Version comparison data
▽
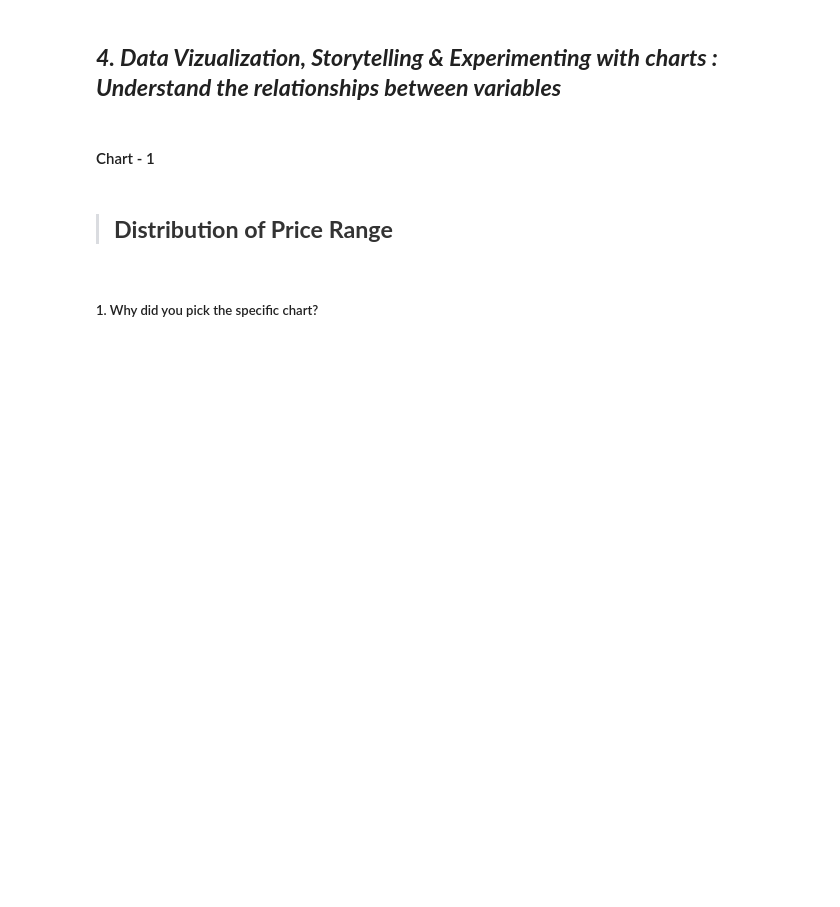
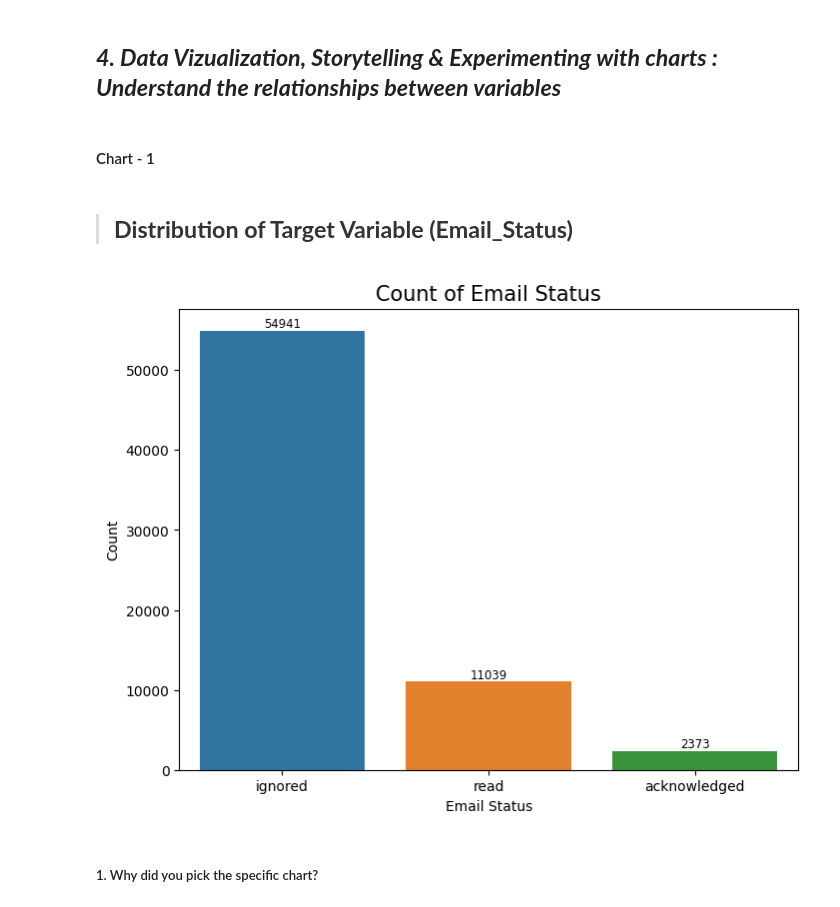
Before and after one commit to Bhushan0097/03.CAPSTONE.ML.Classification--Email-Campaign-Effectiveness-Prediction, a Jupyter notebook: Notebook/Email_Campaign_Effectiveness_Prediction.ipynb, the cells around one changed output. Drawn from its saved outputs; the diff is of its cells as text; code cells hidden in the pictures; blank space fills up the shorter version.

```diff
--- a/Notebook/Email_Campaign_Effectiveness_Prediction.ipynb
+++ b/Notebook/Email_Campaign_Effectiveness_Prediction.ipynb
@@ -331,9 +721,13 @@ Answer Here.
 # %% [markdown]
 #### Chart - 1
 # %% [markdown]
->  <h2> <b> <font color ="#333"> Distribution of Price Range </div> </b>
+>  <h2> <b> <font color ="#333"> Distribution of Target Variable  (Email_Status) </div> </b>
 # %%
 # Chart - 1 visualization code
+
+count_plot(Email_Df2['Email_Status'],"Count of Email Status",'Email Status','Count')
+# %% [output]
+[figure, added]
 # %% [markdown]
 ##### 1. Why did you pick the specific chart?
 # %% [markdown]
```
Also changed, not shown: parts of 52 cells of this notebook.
△
### The task
Leaving aside the images, write out the entries above word for word.

### Result of this exercise
Before and after one commit to Bhushan0097/03.CAPSTONE.ML.Classification--Email-Campaign-Effectiveness-Prediction, a Jupyter notebook: Notebook/Email_Campaign_Effectiveness_Prediction.ipynb, the cells around one changed output. Drawn from its saved outputs; the diff is of its cells as text; code cells hidden in the pictures; blank space fills up the shorter version.

```diff
--- a/Notebook/Email_Campaign_Effectiveness_Prediction.ipynb
+++ b/Notebook/Email_Campaign_Effectiveness_Prediction.ipynb
@@ -331,9 +721,13 @@ Answer Here.
 # %% [markdown]
 #### Chart - 1
 # %% [markdown]
->  <h2> <b> <font color ="#333"> Distribution of Price Range </div> </b>
+>  <h2> <b> <font color ="#333"> Distribution of Target Variable  (Email_Status) </div> </b>
 # %%
 # Chart - 1 visualization code
+
+count_plot(Email_Df2['Email_Status'],"Count of Email Status",'Email Status','Count')
+# %% [output]
+[figure, added]
 # %% [markdown]
 ##### 1. Why did you pick the specific chart?
 # %% [markdown]
```
Also changed, not shown: parts of 52 cells of this notebook.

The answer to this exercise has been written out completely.